TASK PROMPT
Set every entry down again exactly, omitting none.

INPUT
########################################
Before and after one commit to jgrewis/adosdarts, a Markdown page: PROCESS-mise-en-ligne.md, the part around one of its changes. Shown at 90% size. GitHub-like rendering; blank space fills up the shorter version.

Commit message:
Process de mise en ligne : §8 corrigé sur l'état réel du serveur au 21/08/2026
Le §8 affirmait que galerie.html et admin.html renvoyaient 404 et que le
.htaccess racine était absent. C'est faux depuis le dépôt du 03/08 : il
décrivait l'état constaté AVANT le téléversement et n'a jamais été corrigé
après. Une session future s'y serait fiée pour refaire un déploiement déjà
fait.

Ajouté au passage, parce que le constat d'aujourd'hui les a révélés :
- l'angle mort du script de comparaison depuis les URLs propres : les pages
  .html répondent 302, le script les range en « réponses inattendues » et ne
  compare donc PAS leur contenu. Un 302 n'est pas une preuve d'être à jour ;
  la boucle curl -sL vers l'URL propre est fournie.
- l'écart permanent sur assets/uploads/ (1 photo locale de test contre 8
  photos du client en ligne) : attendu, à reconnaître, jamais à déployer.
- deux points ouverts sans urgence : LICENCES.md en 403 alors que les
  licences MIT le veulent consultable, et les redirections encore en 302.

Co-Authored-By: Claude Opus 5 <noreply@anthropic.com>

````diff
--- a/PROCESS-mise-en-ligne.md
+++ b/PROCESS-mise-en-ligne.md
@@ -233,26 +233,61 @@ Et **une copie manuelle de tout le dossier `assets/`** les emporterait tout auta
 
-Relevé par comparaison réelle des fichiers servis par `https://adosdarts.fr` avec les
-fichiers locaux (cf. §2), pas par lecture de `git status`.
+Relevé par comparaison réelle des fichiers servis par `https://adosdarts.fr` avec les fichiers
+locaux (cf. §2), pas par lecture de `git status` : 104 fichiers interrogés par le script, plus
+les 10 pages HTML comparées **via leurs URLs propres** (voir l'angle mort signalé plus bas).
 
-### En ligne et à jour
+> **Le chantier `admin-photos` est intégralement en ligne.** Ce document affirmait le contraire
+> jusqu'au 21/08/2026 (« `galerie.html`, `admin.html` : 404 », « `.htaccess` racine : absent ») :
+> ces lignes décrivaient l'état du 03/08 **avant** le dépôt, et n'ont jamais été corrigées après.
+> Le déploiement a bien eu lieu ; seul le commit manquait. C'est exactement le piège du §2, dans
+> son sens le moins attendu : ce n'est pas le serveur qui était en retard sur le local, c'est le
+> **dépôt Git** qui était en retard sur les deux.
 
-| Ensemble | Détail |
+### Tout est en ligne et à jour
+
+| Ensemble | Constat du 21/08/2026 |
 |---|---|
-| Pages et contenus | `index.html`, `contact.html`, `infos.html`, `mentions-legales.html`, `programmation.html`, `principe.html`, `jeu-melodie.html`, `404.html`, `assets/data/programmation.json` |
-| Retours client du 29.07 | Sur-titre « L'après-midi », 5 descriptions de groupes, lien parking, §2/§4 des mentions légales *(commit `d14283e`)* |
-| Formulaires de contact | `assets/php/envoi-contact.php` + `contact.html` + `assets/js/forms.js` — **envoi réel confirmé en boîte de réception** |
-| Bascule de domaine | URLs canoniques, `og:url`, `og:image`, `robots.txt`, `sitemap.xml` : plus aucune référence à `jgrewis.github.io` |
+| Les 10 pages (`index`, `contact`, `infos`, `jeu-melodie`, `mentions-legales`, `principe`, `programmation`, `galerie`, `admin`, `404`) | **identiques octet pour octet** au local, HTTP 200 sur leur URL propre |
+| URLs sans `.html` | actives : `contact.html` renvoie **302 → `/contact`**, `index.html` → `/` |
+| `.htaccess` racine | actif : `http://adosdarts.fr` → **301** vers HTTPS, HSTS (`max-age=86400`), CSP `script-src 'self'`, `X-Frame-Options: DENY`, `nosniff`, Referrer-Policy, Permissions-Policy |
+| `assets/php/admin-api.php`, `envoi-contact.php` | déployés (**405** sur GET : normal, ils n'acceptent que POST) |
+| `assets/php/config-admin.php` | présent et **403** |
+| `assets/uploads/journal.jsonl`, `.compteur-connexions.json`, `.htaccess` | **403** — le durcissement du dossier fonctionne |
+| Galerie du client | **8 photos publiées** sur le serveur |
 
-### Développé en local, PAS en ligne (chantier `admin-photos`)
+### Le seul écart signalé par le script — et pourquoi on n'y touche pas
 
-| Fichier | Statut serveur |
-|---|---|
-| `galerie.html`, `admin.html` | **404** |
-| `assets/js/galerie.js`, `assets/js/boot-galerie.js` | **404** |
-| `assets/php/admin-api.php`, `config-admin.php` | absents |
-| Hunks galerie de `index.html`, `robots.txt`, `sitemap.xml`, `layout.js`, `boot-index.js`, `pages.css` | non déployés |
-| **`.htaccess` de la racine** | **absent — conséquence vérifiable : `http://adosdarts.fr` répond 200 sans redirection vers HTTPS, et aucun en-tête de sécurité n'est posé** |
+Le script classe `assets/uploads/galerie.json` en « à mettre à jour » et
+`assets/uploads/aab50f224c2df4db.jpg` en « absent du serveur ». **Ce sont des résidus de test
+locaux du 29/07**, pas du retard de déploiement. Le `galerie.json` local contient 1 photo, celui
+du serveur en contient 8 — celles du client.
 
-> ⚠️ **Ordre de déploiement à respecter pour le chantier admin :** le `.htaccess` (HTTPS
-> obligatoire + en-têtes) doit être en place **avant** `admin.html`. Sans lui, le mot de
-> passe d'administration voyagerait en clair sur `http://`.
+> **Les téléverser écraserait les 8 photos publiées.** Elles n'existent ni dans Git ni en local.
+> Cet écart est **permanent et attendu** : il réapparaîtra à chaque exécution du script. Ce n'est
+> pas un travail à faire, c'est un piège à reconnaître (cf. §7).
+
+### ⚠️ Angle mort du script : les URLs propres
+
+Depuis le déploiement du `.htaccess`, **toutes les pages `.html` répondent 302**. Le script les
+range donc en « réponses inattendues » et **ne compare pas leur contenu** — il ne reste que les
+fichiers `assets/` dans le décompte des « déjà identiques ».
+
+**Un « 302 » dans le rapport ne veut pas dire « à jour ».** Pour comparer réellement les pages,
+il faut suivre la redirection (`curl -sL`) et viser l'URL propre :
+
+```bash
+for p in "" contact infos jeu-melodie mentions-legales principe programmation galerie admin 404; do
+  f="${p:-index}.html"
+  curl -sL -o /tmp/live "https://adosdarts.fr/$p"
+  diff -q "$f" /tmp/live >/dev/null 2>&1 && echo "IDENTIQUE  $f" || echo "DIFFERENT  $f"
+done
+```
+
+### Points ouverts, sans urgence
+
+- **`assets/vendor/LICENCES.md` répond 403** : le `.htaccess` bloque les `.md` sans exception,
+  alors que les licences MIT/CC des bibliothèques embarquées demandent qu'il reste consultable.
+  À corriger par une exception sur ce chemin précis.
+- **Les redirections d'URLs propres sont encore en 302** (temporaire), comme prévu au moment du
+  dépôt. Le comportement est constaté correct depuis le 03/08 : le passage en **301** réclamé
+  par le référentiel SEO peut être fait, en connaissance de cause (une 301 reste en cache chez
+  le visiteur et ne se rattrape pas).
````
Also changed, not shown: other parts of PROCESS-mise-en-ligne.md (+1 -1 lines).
########################################
RESPONSE TO THE EXERCISE
Before and after one commit to jgrewis/adosdarts, a Markdown page: PROCESS-mise-en-ligne.md, the part around one of its changes. Shown at 90% size. GitHub-like rendering; blank space fills up the shorter version.

Commit message:
Process de mise en ligne : §8 corrigé sur l'état réel du serveur au 21/08/2026
Le §8 affirmait que galerie.html et admin.html renvoyaient 404 et que le
.htaccess racine était absent. C'est faux depuis le dépôt du 03/08 : il
décrivait l'état constaté AVANT le téléversement et n'a jamais été corrigé
après. Une session future s'y serait fiée pour refaire un déploiement déjà
fait.

Ajouté au passage, parce que le constat d'aujourd'hui les a révélés :
- l'angle mort du script de comparaison depuis les URLs propres : les pages
  .html répondent 302, le script les range en « réponses inattendues » et ne
  compare donc PAS leur contenu. Un 302 n'est pas une preuve d'être à jour ;
  la boucle curl -sL vers l'URL propre est fournie.
- l'écart permanent sur assets/uploads/ (1 photo locale de test contre 8
  photos du client en ligne) : attendu, à reconnaître, jamais à déployer.
- deux points ouverts sans urgence : LICENCES.md en 403 alors que les
  licences MIT le veulent consultable, et les redirections encore en 302.

Co-Authored-By: Claude Opus 5 <noreply@anthropic.com>

````diff
--- a/PROCESS-mise-en-ligne.md
+++ b/PROCESS-mise-en-ligne.md
@@ -233,26 +233,61 @@ Et **une copie manuelle de tout le dossier `assets/`** les emporterait tout auta
 
-Relevé par comparaison réelle des fichiers servis par `https://adosdarts.fr` avec les
-fichiers locaux (cf. §2), pas par lecture de `git status`.
+Relevé par comparaison réelle des fichiers servis par `https://adosdarts.fr` avec les fichiers
+locaux (cf. §2), pas par lecture de `git status` : 104 fichiers interrogés par le script, plus
+les 10 pages HTML comparées **via leurs URLs propres** (voir l'angle mort signalé plus bas).
 
-### En ligne et à jour
+> **Le chantier `admin-photos` est intégralement en ligne.** Ce document affirmait le contraire
+> jusqu'au 21/08/2026 (« `galerie.html`, `admin.html` : 404 », « `.htaccess` racine : absent ») :
+> ces lignes décrivaient l'état du 03/08 **avant** le dépôt, et n'ont jamais été corrigées après.
+> Le déploiement a bien eu lieu ; seul le commit manquait. C'est exactement le piège du §2, dans
+> son sens le moins attendu : ce n'est pas le serveur qui était en retard sur le local, c'est le
+> **dépôt Git** qui était en retard sur les deux.
 
-| Ensemble | Détail |
+### Tout est en ligne et à jour
+
+| Ensemble | Constat du 21/08/2026 |
 |---|---|
-| Pages et contenus | `index.html`, `contact.html`, `infos.html`, `mentions-legales.html`, `programmation.html`, `principe.html`, `jeu-melodie.html`, `404.html`, `assets/data/programmation.json` |
-| Retours client du 29.07 | Sur-titre « L'après-midi », 5 descriptions de groupes, lien parking, §2/§4 des mentions légales *(commit `d14283e`)* |
-| Formulaires de contact | `assets/php/envoi-contact.php` + `contact.html` + `assets/js/forms.js` — **envoi réel confirmé en boîte de réception** |
-| Bascule de domaine | URLs canoniques, `og:url`, `og:image`, `robots.txt`, `sitemap.xml` : plus aucune référence à `jgrewis.github.io` |
+| Les 10 pages (`index`, `contact`, `infos`, `jeu-melodie`, `mentions-legales`, `principe`, `programmation`, `galerie`, `admin`, `404`) | **identiques octet pour octet** au local, HTTP 200 sur leur URL propre |
+| URLs sans `.html` | actives : `contact.html` renvoie **302 → `/contact`**, `index.html` → `/` |
+| `.htaccess` racine | actif : `http://adosdarts.fr` → **301** vers HTTPS, HSTS (`max-age=86400`), CSP `script-src 'self'`, `X-Frame-Options: DENY`, `nosniff`, Referrer-Policy, Permissions-Policy |
+| `assets/php/admin-api.php`, `envoi-contact.php` | déployés (**405** sur GET : normal, ils n'acceptent que POST) |
+| `assets/php/config-admin.php` | présent et **403** |
+| `assets/uploads/journal.jsonl`, `.compteur-connexions.json`, `.htaccess` | **403** — le durcissement du dossier fonctionne |
+| Galerie du client | **8 photos publiées** sur le serveur |
 
-### Développé en local, PAS en ligne (chantier `admin-photos`)
+### Le seul écart signalé par le script — et pourquoi on n'y touche pas
 
-| Fichier | Statut serveur |
-|---|---|
-| `galerie.html`, `admin.html` | **404** |
-| `assets/js/galerie.js`, `assets/js/boot-galerie.js` | **404** |
-| `assets/php/admin-api.php`, `config-admin.php` | absents |
-| Hunks galerie de `index.html`, `robots.txt`, `sitemap.xml`, `layout.js`, `boot-index.js`, `pages.css` | non déployés |
-| **`.htaccess` de la racine** | **absent — conséquence vérifiable : `http://adosdarts.fr` répond 200 sans redirection vers HTTPS, et aucun en-tête de sécurité n'est posé** |
+Le script classe `assets/uploads/galerie.json` en « à mettre à jour » et
+`assets/uploads/aab50f224c2df4db.jpg` en « absent du serveur ». **Ce sont des résidus de test
+locaux du 29/07**, pas du retard de déploiement. Le `galerie.json` local contient 1 photo, celui
+du serveur en contient 8 — celles du client.
 
-> ⚠️ **Ordre de déploiement à respecter pour le chantier admin :** le `.htaccess` (HTTPS
-> obligatoire + en-têtes) doit être en place **avant** `admin.html`. Sans lui, le mot de
-> passe d'administration voyagerait en clair sur `http://`.
+> **Les téléverser écraserait les 8 photos publiées.** Elles n'existent ni dans Git ni en local.
+> Cet écart est **permanent et attendu** : il réapparaîtra à chaque exécution du script. Ce n'est
+> pas un travail à faire, c'est un piège à reconnaître (cf. §7).
+
+### ⚠️ Angle mort du script : les URLs propres
+
+Depuis le déploiement du `.htaccess`, **toutes les pages `.html` répondent 302**. Le script les
+range donc en « réponses inattendues » et **ne compare pas leur contenu** — il ne reste que les
+fichiers `assets/` dans le décompte des « déjà identiques ».
+
+**Un « 302 » dans le rapport ne veut pas dire « à jour ».** Pour comparer réellement les pages,
+il faut suivre la redirection (`curl -sL`) et viser l'URL propre :
+
+```bash
+for p in "" contact infos jeu-melodie mentions-legales principe programmation galerie admin 404; do
+  f="${p:-index}.html"
+  curl -sL -o /tmp/live "https://adosdarts.fr/$p"
+  diff -q "$f" /tmp/live >/dev/null 2>&1 && echo "IDENTIQUE  $f" || echo "DIFFERENT  $f"
+done
+```
+
+### Points ouverts, sans urgence
+
+- **`assets/vendor/LICENCES.md` répond 403** : le `.htaccess` bloque les `.md` sans exception,
+  alors que les licences MIT/CC des bibliothèques embarquées demandent qu'il reste consultable.
+  À corriger par une exception sur ce chemin précis.
+- **Les redirections d'URLs propres sont encore en 302** (temporaire), comme prévu au moment du
+  dépôt. Le comportement est constaté correct depuis le 03/08 : le passage en **301** réclamé
+  par le référentiel SEO peut être fait, en connaissance de cause (une 301 reste en cache chez
+  le visiteur et ne se rattrape pas).
````
Also changed, not shown: other parts of PROCESS-mise-en-ligne.md (+1 -1 lines).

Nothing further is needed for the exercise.